PROBLEM REQUIREMENTS:
Print every record exactly as it appears. Leave the pictures out.

-------- PROVIDED RECORDS --------

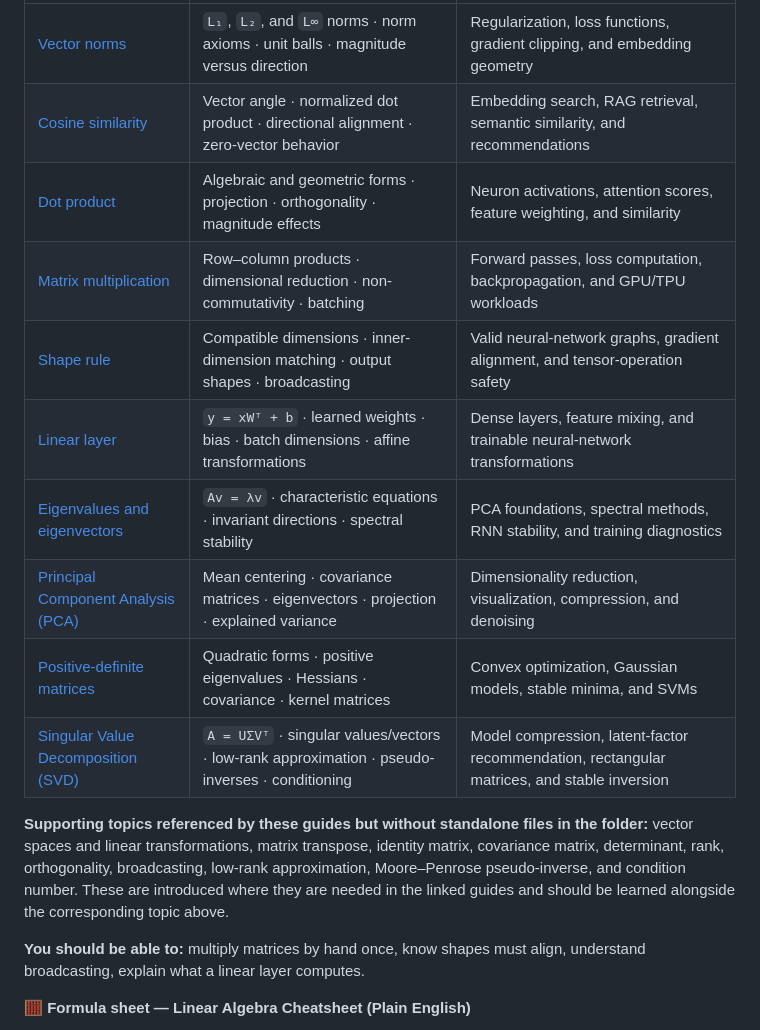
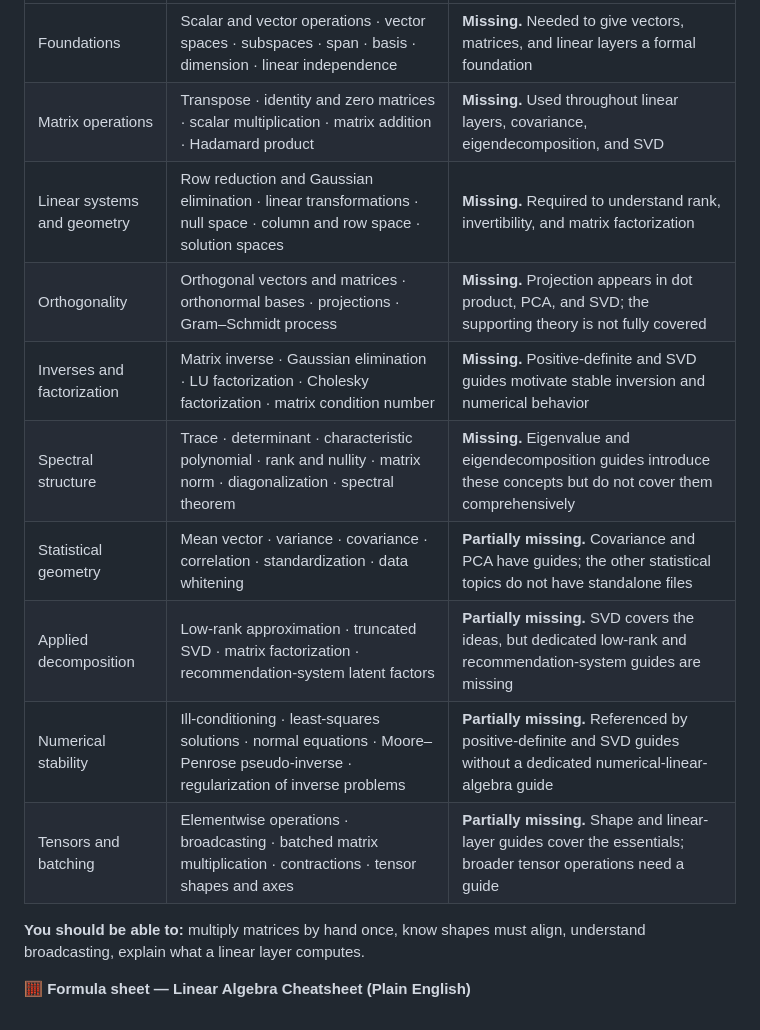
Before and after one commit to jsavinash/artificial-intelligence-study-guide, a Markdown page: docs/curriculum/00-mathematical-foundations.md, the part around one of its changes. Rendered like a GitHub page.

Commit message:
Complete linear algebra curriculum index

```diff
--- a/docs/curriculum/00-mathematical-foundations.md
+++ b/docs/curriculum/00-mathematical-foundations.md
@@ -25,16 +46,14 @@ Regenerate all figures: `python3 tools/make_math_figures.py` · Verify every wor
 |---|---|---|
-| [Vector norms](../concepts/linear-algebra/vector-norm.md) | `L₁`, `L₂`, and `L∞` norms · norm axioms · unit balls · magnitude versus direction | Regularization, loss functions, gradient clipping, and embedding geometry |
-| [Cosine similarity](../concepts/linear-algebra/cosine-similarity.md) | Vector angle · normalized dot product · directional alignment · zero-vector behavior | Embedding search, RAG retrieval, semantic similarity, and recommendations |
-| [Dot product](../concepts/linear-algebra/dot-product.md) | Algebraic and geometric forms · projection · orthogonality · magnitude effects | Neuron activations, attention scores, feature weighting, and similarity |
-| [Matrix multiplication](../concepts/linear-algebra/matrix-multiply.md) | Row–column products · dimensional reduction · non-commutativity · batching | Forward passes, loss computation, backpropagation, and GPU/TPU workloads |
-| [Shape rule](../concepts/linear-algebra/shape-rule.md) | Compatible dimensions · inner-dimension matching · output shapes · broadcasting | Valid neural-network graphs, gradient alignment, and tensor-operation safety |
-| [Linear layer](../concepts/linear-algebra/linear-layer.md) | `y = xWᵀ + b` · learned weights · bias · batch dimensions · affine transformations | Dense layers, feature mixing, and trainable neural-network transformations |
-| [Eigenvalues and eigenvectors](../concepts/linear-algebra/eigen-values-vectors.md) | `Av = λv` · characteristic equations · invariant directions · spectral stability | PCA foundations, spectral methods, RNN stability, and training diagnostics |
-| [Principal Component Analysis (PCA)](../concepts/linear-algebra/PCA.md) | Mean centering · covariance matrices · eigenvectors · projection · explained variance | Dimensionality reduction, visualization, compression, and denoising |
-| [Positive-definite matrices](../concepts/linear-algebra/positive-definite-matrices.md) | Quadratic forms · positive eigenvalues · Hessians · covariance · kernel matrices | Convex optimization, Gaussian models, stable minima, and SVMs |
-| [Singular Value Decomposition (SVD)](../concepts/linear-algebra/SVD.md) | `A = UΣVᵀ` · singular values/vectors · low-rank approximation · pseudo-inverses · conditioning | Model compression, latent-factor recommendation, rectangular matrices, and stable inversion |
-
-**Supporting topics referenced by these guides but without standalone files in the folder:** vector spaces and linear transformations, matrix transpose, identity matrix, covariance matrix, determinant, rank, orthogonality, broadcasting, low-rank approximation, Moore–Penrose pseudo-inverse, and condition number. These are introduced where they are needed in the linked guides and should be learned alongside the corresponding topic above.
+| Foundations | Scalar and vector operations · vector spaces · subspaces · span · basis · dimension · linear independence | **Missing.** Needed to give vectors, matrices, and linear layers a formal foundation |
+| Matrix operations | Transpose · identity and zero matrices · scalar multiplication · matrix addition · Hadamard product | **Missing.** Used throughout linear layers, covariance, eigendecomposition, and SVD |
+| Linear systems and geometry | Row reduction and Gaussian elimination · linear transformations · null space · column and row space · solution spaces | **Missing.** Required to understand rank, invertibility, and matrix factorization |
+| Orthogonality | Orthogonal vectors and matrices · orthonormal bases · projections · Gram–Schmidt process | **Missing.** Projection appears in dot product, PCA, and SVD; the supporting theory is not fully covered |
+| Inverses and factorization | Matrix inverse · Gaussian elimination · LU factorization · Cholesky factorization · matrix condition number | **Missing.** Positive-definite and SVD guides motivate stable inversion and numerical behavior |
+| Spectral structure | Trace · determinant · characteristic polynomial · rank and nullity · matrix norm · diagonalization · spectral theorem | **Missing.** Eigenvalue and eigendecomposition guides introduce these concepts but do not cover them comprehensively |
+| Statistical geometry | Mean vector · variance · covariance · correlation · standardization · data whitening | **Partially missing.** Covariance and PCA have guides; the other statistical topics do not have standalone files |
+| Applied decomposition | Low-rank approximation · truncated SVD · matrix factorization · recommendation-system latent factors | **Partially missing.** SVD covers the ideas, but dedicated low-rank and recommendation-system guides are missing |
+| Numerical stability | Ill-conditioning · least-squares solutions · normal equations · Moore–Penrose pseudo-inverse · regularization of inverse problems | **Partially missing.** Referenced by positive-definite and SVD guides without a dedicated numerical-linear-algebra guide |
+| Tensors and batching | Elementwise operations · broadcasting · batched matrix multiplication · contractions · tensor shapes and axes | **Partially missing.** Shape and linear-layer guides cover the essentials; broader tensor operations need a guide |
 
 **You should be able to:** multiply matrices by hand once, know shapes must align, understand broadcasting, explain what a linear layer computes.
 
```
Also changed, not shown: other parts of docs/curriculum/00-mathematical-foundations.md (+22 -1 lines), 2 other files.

--------

ANSWER SPACE:
Before and after one commit to jsavinash/artificial-intelligence-study-guide, a Markdown page: docs/curriculum/00-mathematical-foundations.md, the part around one of its changes. Rendered like a GitHub page.

Commit message:
Complete linear algebra curriculum index

```diff
--- a/docs/curriculum/00-mathematical-foundations.md
+++ b/docs/curriculum/00-mathematical-foundations.md
@@ -25,16 +46,14 @@ Regenerate all figures: `python3 tools/make_math_figures.py` · Verify every wor
 |---|---|---|
-| [Vector norms](../concepts/linear-algebra/vector-norm.md) | `L₁`, `L₂`, and `L∞` norms · norm axioms · unit balls · magnitude versus direction | Regularization, loss functions, gradient clipping, and embedding geometry |
-| [Cosine similarity](../concepts/linear-algebra/cosine-similarity.md) | Vector angle · normalized dot product · directional alignment · zero-vector behavior | Embedding search, RAG retrieval, semantic similarity, and recommendations |
-| [Dot product](../concepts/linear-algebra/dot-product.md) | Algebraic and geometric forms · projection · orthogonality · magnitude effects | Neuron activations, attention scores, feature weighting, and similarity |
-| [Matrix multiplication](../concepts/linear-algebra/matrix-multiply.md) | Row–column products · dimensional reduction · non-commutativity · batching | Forward passes, loss computation, backpropagation, and GPU/TPU workloads |
-| [Shape rule](../concepts/linear-algebra/shape-rule.md) | Compatible dimensions · inner-dimension matching · output shapes · broadcasting | Valid neural-network graphs, gradient alignment, and tensor-operation safety |
-| [Linear layer](../concepts/linear-algebra/linear-layer.md) | `y = xWᵀ + b` · learned weights · bias · batch dimensions · affine transformations | Dense layers, feature mixing, and trainable neural-network transformations |
-| [Eigenvalues and eigenvectors](../concepts/linear-algebra/eigen-values-vectors.md) | `Av = λv` · characteristic equations · invariant directions · spectral stability | PCA foundations, spectral methods, RNN stability, and training diagnostics |
-| [Principal Component Analysis (PCA)](../concepts/linear-algebra/PCA.md) | Mean centering · covariance matrices · eigenvectors · projection · explained variance | Dimensionality reduction, visualization, compression, and denoising |
-| [Positive-definite matrices](../concepts/linear-algebra/positive-definite-matrices.md) | Quadratic forms · positive eigenvalues · Hessians · covariance · kernel matrices | Convex optimization, Gaussian models, stable minima, and SVMs |
-| [Singular Value Decomposition (SVD)](../concepts/linear-algebra/SVD.md) | `A = UΣVᵀ` · singular values/vectors · low-rank approximation · pseudo-inverses · conditioning | Model compression, latent-factor recommendation, rectangular matrices, and stable inversion |
-
-**Supporting topics referenced by these guides but without standalone files in the folder:** vector spaces and linear transformations, matrix transpose, identity matrix, covariance matrix, determinant, rank, orthogonality, broadcasting, low-rank approximation, Moore–Penrose pseudo-inverse, and condition number. These are introduced where they are needed in the linked guides and should be learned alongside the corresponding topic above.
+| Foundations | Scalar and vector operations · vector spaces · subspaces · span · basis · dimension · linear independence | **Missing.** Needed to give vectors, matrices, and linear layers a formal foundation |
+| Matrix operations | Transpose · identity and zero matrices · scalar multiplication · matrix addition · Hadamard product | **Missing.** Used throughout linear layers, covariance, eigendecomposition, and SVD |
+| Linear systems and geometry | Row reduction and Gaussian elimination · linear transformations · null space · column and row space · solution spaces | **Missing.** Required to understand rank, invertibility, and matrix factorization |
+| Orthogonality | Orthogonal vectors and matrices · orthonormal bases · projections · Gram–Schmidt process | **Missing.** Projection appears in dot product, PCA, and SVD; the supporting theory is not fully covered |
+| Inverses and factorization | Matrix inverse · Gaussian elimination · LU factorization · Cholesky factorization · matrix condition number | **Missing.** Positive-definite and SVD guides motivate stable inversion and numerical behavior |
+| Spectral structure | Trace · determinant · characteristic polynomial · rank and nullity · matrix norm · diagonalization · spectral theorem | **Missing.** Eigenvalue and eigendecomposition guides introduce these concepts but do not cover them comprehensively |
+| Statistical geometry | Mean vector · variance · covariance · correlation · standardization · data whitening | **Partially missing.** Covariance and PCA have guides; the other statistical topics do not have standalone files |
+| Applied decomposition | Low-rank approximation · truncated SVD · matrix factorization · recommendation-system latent factors | **Partially missing.** SVD covers the ideas, but dedicated low-rank and recommendation-system guides are missing |
+| Numerical stability | Ill-conditioning · least-squares solutions · normal equations · Moore–Penrose pseudo-inverse · regularization of inverse problems | **Partially missing.** Referenced by positive-definite and SVD guides without a dedicated numerical-linear-algebra guide |
+| Tensors and batching | Elementwise operations · broadcasting · batched matrix multiplication · contractions · tensor shapes and axes | **Partially missing.** Shape and linear-layer guides cover the essentials; broader tensor operations need a guide |
 
 **You should be able to:** multiply matrices by hand once, know shapes must align, understand broadcasting, explain what a linear layer computes.
 
```
Also changed, not shown: other parts of docs/curriculum/00-mathematical-foundations.md (+22 -1 lines), 2 other files.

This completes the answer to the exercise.